Within two hours of putting up our first posts, one was taken down for “nudity or sexual activity.” That image was a graphic of a blue computer screen in the aesthetic of Microsoft Windows in the early 90’s. Our suspicion is that one of the “folders” on the graphic labeled with the words “live nude hotties” was considered unseemly. When we posted a pixelated version of this image, along with further censored text, the image was taken down yet again.

The first image was removed by Instagram.

Then, a performer profile of the Pro-Dominant Amazon Maddox was taken down for supposedly containing graphic imagery, despite the fact that they were fully clothed in the photo. Since then, several new performer photos have been removed by Instagram. None of them showcase any nudity. We suspect our graphics have been flagged by their algorithm, and that this will continue indefinitely, regardless of the fact that we never knowingly violated Instagram’s arbitrary and arcane community standards.

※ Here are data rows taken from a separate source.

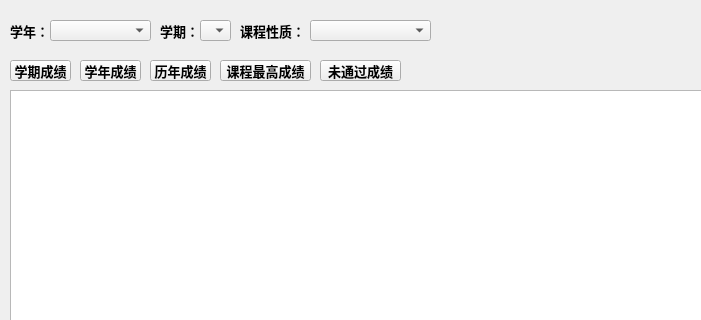
Old version of the form score.ui in the repository liuyuhang791034063/ScoreSystem; both pictures show x 0 to 701 and y 0 to 320 of the 1113 by 726 pixel window.
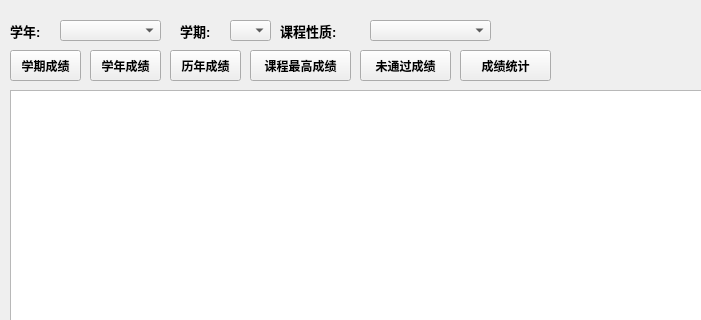
New version of the form. Icons and pictures are not drawn.

Commit message: 添加成绩统计功能

Patch:
```diff
--- a/score.ui
+++ b/score.ui
@@ -21,15 +21,15 @@
    <property name="geometry">
     <rect>
      <x>10</x>
-     <y>60</y>
-     <width>61</width>
-     <height>21</height>
+     <y>50</y>
+     <width>71</width>
+     <height>31</height>
     </rect>
    </property>
    <property name="font">
     <font>
      <family>Arial</family>
-     <pointsize>10</pointsize>
+     <pointsize>9</pointsize>
      <weight>75</weight>
      <bold>true</bold>
     </font>
@@ -41,16 +41,16 @@
   <widget class="QPushButton" name="pushButton_4">
    <property name="geometry">
     <rect>
-     <x>80</x>
-     <y>60</y>
-     <width>61</width>
-     <height>21</height>
+     <x>90</x>
+     <y>50</y>
+     <width>71</width>
+     <height>31</height>
     </rect>
    </property>
    <property name="font">
     <font>
      <family>Arial</family>
-     <pointsize>10</pointsize>
+     <pointsize>9</pointsize>
      <weight>75</weight>
      <bold>true</bold>
     </font>
@@ -62,16 +62,16 @@
   <widget class="QPushButton" name="pushButton_5">
    <property name="geometry">
     <rect>
-     <x>150</x>
-     <y>60</y>
-     <width>61</width>
-     <height>21</height>
+     <x>170</x>
+     <y>50</y>
+     <width>71</width>
+     <height>31</height>
     </rect>
    </property>
    <property name="font">
     <font>
      <family>Arial</family>
-     <pointsize>10</pointsize>
+     <pointsize>9</pointsize>
      <weight>75</weight>
      <bold>true</bold>
     </font>
@@ -83,16 +83,16 @@
   <widget class="QPushButton" name="pushButton_6">
    <property name="geometry">
     <rect>
-     <x>220</x>
-     <y>60</y>
-     <width>91</width>
-     <height>21</height>
+     <x>250</x>
+     <y>50</y>
+     <width>101</width>
+     <height>31</height>
     </rect>
    </property>
    <property name="font">
     <font>
      <family>Arial</family>
-     <pointsize>10</pointsize>
+     <pointsize>9</pointsize>
      <weight>75</weight>
      <bold>true</bold>
     </font>
@@ -104,16 +104,16 @@
   <widget class="QPushButton" name="pushButton_8">
    <property name="geometry">
     <rect>
-     <x>320</x>
-     <y>60</y>
-     <width>81</width>
-     <height>21</height>
+     <x>360</x>
+     <y>50</y>
+     <width>91</width>
+     <height>31</height>
     </rect>
    </property>
    <property name="font">
     <font>
      <family>Arial</family>
-     <pointsize>10</pointsize>
+     <pointsize>9</pointsize>
      <weight>75</weight>
      <bold>true</bold>
     </font>
@@ -140,13 +140,13 @@
     </font>
    </property>
    <property name="text">
-    <string>学年：</string>
+    <string>学年:</string>
    </property>
   </widget>
   <widget class="QComboBox" name="comboBox">
    <property name="geometry">
     <rect>
-     <x>50</x>
+     <x>60</x>
      <y>20</y>
      <width>101</width>
      <height>21</height>
@@ -156,9 +156,9 @@
   <widget class="QLabel" name="label_2">
    <property name="geometry">
     <rect>
-     <x>160</x>
+     <x>180</x>
      <y>20</y>
-     <width>41</width>
+     <width>51</width>
      <height>21</height>
     </rect>
    </property>
@@ -171,15 +171,15 @@
     </font>
    </property>
    <property name="text">
-    <string>学期：</string>
+    <string>学期:</string>
    </property>
   </widget>
   <widget class="QComboBox" name="comboBox_2">
    <property name="geometry">
     <rect>
-     <x>200</x>
+     <x>230</x>
      <y>20</y>
-     <width>31</width>
+     <width>41</width>
      <height>21</height>
     </rect>
    </property>
@@ -187,9 +187,9 @@
   <widget class="QLabel" name="label_3">
    <property name="geometry">
     <rect>
-     <x>240</x>
+     <x>280</x>
      <y>20</y>
-     <width>72</width>
+     <width>91</width>
      <height>21</height>
     </rect>
    </property>
@@ -202,13 +202,13 @@
     </font>
    </property>
    <property name="text">
-    <string>课程性质：</string>
+    <string>课程性质:</string>
    </property>
   </widget>
   <widget class="QComboBox" name="comboBox_3">
    <property name="geometry">
     <rect>
-     <x>310</x>
+     <x>370</x>
      <y>20</y>
      <width>121</width>
      <height>21</height>
@@ -231,6 +231,27 @@
     <number>0</number>
    </property>
   </widget>
+  <widget class="QPushButton" name="pushButton_9">
+   <property name="geometry">
+    <rect>
+     <x>460</x>
+     <y>50</y>
+     <width>91</width>
+     <height>31</height>
+    </rect>
+   </property>
+   <property name="font">
+    <font>
+     <family>Arial</family>
+     <pointsize>9</pointsize>
+     <weight>75</weight>
+     <bold>true</bold>
+    </font>
+   </property>
+   <property name="text">
+    <string>成绩统计</string>
+   </property>
+  </widget>
  </widget>
  <tabstops>
   <tabstop>comboBox</tabstop>
```
The commit also changes 8 other files.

The first is the image of Maddox that was removed. The second and third are two other performer profile posts (of Messy Darla, and (m)Other respectively) that were later taken down.

We began this project as a way to shed light on the impossible conditions that sex workers are living under in the wake of SESTA/FOSTA, a piece of legislation from 2018. It was pushed through using the rhetoric of stopping sex trafficking, but its actual purpose is push sex workers off the internet. We’ve lost count of how many times we’ve woken up to find yet another member of our community removed from this, that, or the other digital platform, with no recourse. Despite the rhetoric of SESTA/FOSTA “saving” victims, it has effectively muzzled an entire population. This harm is multiplied in the age of COVID-19, since the only safe public spaces are online.

SESTA/FOSTA is only one part of a larger throughline of the privatization and gentrification of the internet. Another part is the EARN-IT Act, which is being pushed through now, in the midst of the pandemic. EARN-IT effectively seeks to end encryption as we know it today, once again under the guise of protecting victims of sex trafficking. These bills have devastating consequences for internet freedom, privacy, and free speech, turning the utopian possibility of cyberspace into a dystopian nightmare.

To avoid censorship, sex workers deploy a host of creative tactics, sharing strategies and doing research. Everyday, we navigate online spaces that are actively hostile to our presence. We are forced to work, commune, and resist online despite being targets of pervasive surveillance and deplatforming. Because we are in the crosshairs of this attack on public digital space, we’ve also been on the front lines of the fight for a better digital future. Our project is an expression of that wisdom and creativity.